Through my eyes

living my life without regrets

Thursday, April 02, 2015

8. Okavango, Botswana, Southern Africa

Okavango, Botswana

As usual, up early, a quick breakfast (I did not have anything to eat) and then a short drive to the local airport to catch a bush plane. There are hundreds of those planes
Bush Plane Used to get into the Delta
around; they don't need a great tarmac; any straight level surface will do as a landing strip. The arrangements for the flight were made by the lodge. With us on the plane are an Italian mother and her 2 late teenagers. Those 3 are dropped off first after an hour and fifteen minutes flight. We waved and offered a polite smile and now it's us and the pilot.

Below us is nothing but shallow swamp as far as the eyes can see. Get lost here
View From the Plane
and you are food for some animal. Few and far between I see below us slight elevations, islands to use a better word, but still, mostly swamp. Not morass but mud, you never know if it supports your weight. There are some solid sections, too. I see shades of green and brown water ways, rivulets, channels, creeks. No lakes to speak of. I see bushes, grass and smallish trees, a few larger trees here and there. The water moves over an immense area, miles upon miles, shallow and always trying to level itself. No civilization in sight.  The whole area 
View of the Delta From the Plane
below us is mainly flat. There is nothing to see but the randomness and mix of flowing water and dirt. There are no roads of any kind. We touch down unto “our” landing strip somewhere in this nowhere land, the Okavango Delta. The Okavango River is one of those rare rivers that does not end near the ocean. The river just runs itself dry; and the water at the end of this delta sinks into the ground or evaporates.

As usual, a welcoming party greets us at 
More Delta Views
the landing strip. There are two men and an old, dilapidated, utility truck. The luggage goes into the truck, we walk. This truck is the only vehicle on this large island, our home for the next 2 nights. We walk and the temperature around us is about 36 C. Not much shade. The trees that give good, deep shade are rare in the delta. Animals ate the trees as seedlings, elephants pushed them over, high floods ripped them out or they don't grow here. It is hot.

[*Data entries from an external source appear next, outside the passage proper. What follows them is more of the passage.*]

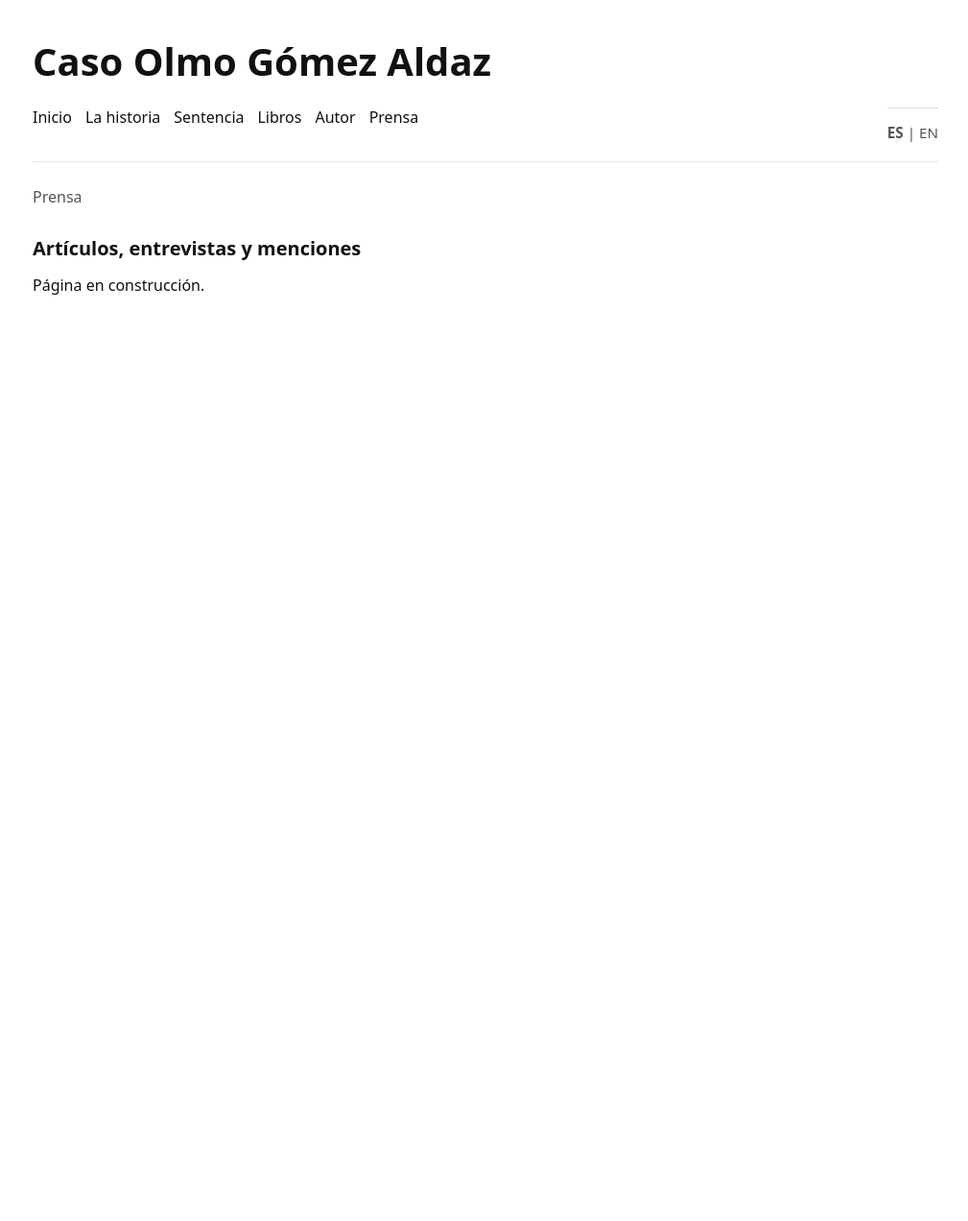
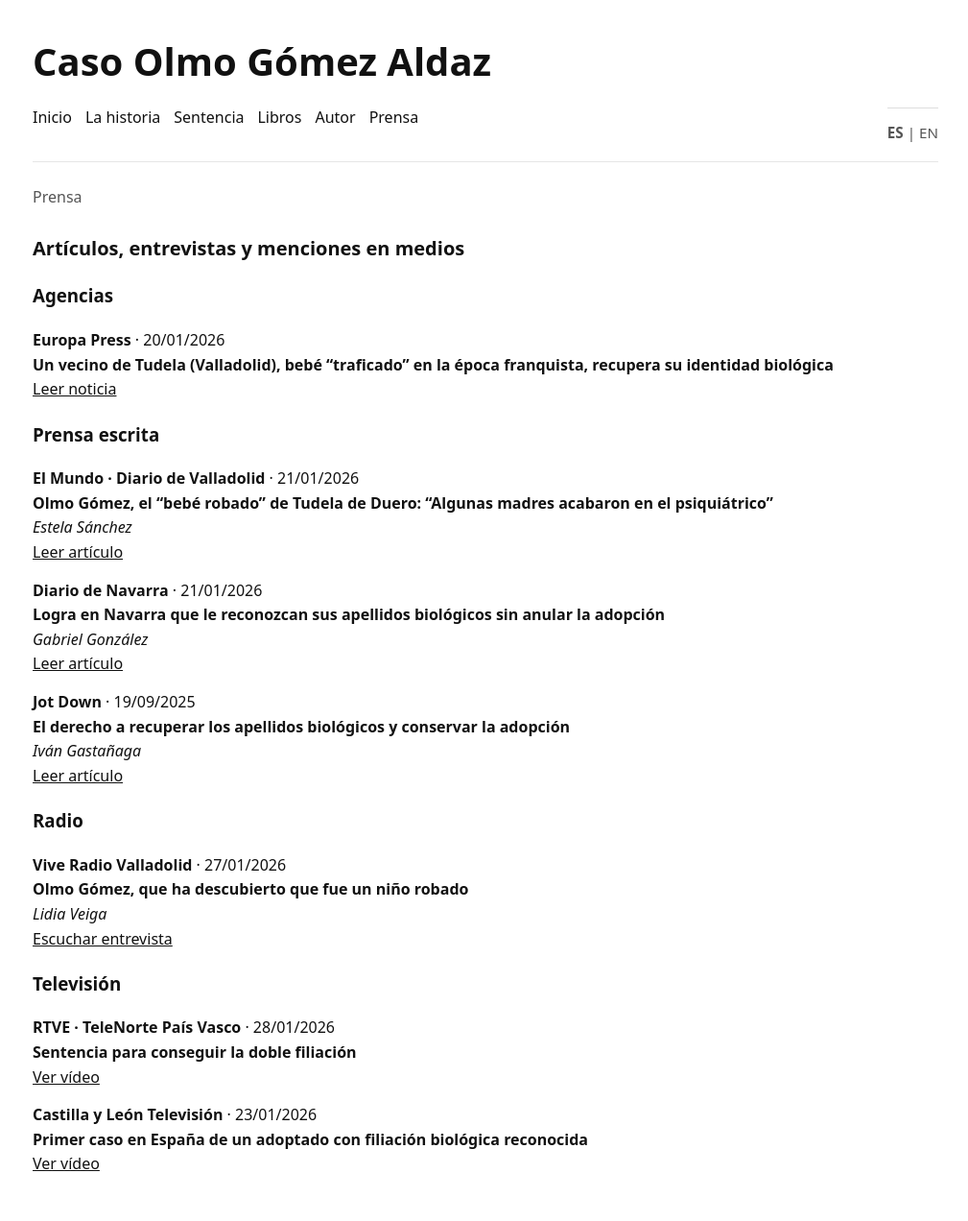
Before and after one commit to olmogaldaz/olmogaldaz.github.io, a Jekyll site: the page built from es/prensa/index.html, in a window 1280 px wide. Shown: the whole page at 96% size, without its empty margins (134-1143 px from the left). Built offline with Jekyll 4.4.1, drawn with Linux system fonts in a browser that asks for light colours; before the commit the page ends 900 px from its top, so only the background shows below that.

Commit message:
Update index.html

```diff
--- a/es/prensa/index.html
+++ b/es/prensa/index.html
@@ -1,18 +1,99 @@
 ---
 layout: default
 lang: es
-alt: /en/author/
+alt: /en/press/
 title: Prensa · Olmo Gómez Aldaz
 description: Artículos, entrevistas y referencias en medios de comunicación sobre el caso Gómez Aldaz y la restitución judicial de la identidad.
 ---
 
-  <div class="wrap">
-    <header id="site-header"></header>
-    <h1 class="page-title subtle">
-      Prensa
-    </h1>
-    <main>
-      <h2>Artículos, entrevistas y menciones</h2>
-      <p>Página en construcción.</p>
-    </main>
-  </div>
+<div class="wrap">
+  <header id="site-header"></header>
+
+  <h1 class="page-title subtle">Prensa</h1>
+
+  <main>
+
+    <h2>Artículos, entrevistas y menciones en medios</h2>
+
+    <!-- AGENCIAS -->
+    <section>
+      <h3>Agencias</h3>
+
+      <p>
+        <strong>Europa Press</strong> · 20/01/2026<br>
+        <strong>Un vecino de Tudela (Valladolid), bebé “traficado” en la época franquista, recupera su identidad biológica</strong><br>
+        <a href="https://www.europapress.es/castilla-y-leon/noticia-vecino-tudela-valladolid-bebe-traficado-epoca-franquista-recupera-identidad-biologica-20260120134932.html" target="_blank">
+          Leer noticia
+        </a>
+      </p>
+    </section>
+
+    <!-- PRENSA ESCRITA -->
+    <section>
+      <h3>Prensa escrita</h3>
+
+      <p>
+        <strong>El Mundo · Diario de Valladolid</strong> · 21/01/2026<br>
+        <strong>Olmo Gómez, el “bebé robado” de Tudela de Duero: “Algunas madres acabaron en el psiquiátrico”</strong><br>
+        <em>Estela Sánchez</em><br>
+        <a href="https://www.diariodevalladolid.es/valladolid/provincia/260122/278892/olmo-gomez-el-bebe-robado-de-tudela-de-duero-algunas-madres-acabaron-en-el-psiquiatrico.html" target="_blank">
+          Leer artículo
+        </a>
+      </p>
+
+      <p>
+        <strong>Diario de Navarra</strong> · 21/01/2026<br>
+        <strong>Logra en Navarra que le reconozcan sus apellidos biológicos sin anular la adopción</strong><br>
+        <em>Gabriel González</em><br>
+        <a href="https://www.diariodenavarra.es/noticias/navarra/2026/01/21/logra-navarra-le-reconozcan-apellidos-biologicos-anular-adopcion-807309-15.html" target="_blank">
+          Leer artículo
+        </a>
+      </p>
+
+      <p>
+        <strong>Jot Down</strong> · 19/09/2025<br>
+        <strong>El derecho a recuperar los apellidos biológicos y conservar la adopción</strong><br>
+        <em>Iván Gastañaga</em><br>
+        <a href="https://www.jotdown.es/2025/09/apellidos-biologicos-conservar-la-adopcion/" target="_blank">
+          Leer artículo
+        </a>
+      </p>
+    </section>
+
+    <!-- RADIO -->
+    <section>
+      <h3>Radio</h3>
+
+      <p>
+        <strong>Vive Radio Valladolid</strong> · 27/01/2026<br>
+        <strong>Olmo Gómez, que ha descubierto que fue un niño robado</strong><br>
+        <em>Lidia Veiga</em><br>
+        <a href="/es/prensa/vive-radio-valladolid.html">
+          Escuchar entrevista
+        </a>
+      </p>
+    </section>
+
+    <!-- TELEVISIÓN -->
+    <section>
+      <h3>Televisión</h3>
+
+      <p>
+        <strong>RTVE · TeleNorte País Vasco</strong> · 28/01/2026<br>
+        <strong>Sentencia para conseguir la doble filiación</strong><br>
+        <a href="/es/prensa/rtve-telenorte-pais-vasco.html">
+          Ver vídeo
+        </a>
+      </p>
+
+      <p>
+        <strong>Castilla y León Televisión</strong> · 23/01/2026<br>
+        <strong>Primer caso en España de un adoptado con filiación biológica reconocida</strong><br>
+        <a href="https://www.cyltv.es/videoSH/a2147558-57f6-4c13-85ec-08ca7c891765/" target="_blank">
+          Ver vídeo
+        </a>
+      </p>
+    </section>
+
+  </main>
+</div>
```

Walking to the Main Building (Tent)
After a good 5 minute walk we come to the reception area of our lodge. Mmmm, maybe let's call it a camp. A nice lady greets us, shows us where the outhouse is and explains the peculiarities and set up of this place. It seems the lack of electricity is severe. A confusing array of instructions of what to turn on and when made my eyes cross each other. We are assigned tent # 8, the closest to the lodge. After the greeting lady’s rather lengthy instructions I just want to go and lie down and cool off. The temperature is about 35 C and my fever is about 38 to 39. I need rest. OK, we check into our tent and find an old fashioned, rotating fan at the foot of the bed. No AC.  Not enough electric to run AC’s. Ever the optimist I lie on the top of the sheets and try to nap.
Carol is good, she never said boo but her face speaks volumes. We both look at each other and realize that this is the life in the Delta. Where have our heads been? We “dreamed” of better accommodations but this is reality! This is as good as it gets. Our safari outings would have been 3 hour walking tours, twice a day, for the next 6 days. Great if you are 30 or 40 years old but any older and it gets more difficult the older one gets. With my fever running wild now and concern for my health, we made the decision to cancel the Okavango part of our journey. Carol spoke to the greeting lady and we were in luck. A late arrival bush plane could take us to Maun, the flight hub for bush planes and a city that has a hospital. The total time on the ground for us; inside the Okavango Delta was about 2 hours.  We did not see anything of the Delta except what we saw from the plane ride. I am told they have Air Conditioning in Maun. So off to Maun we go.

No comments: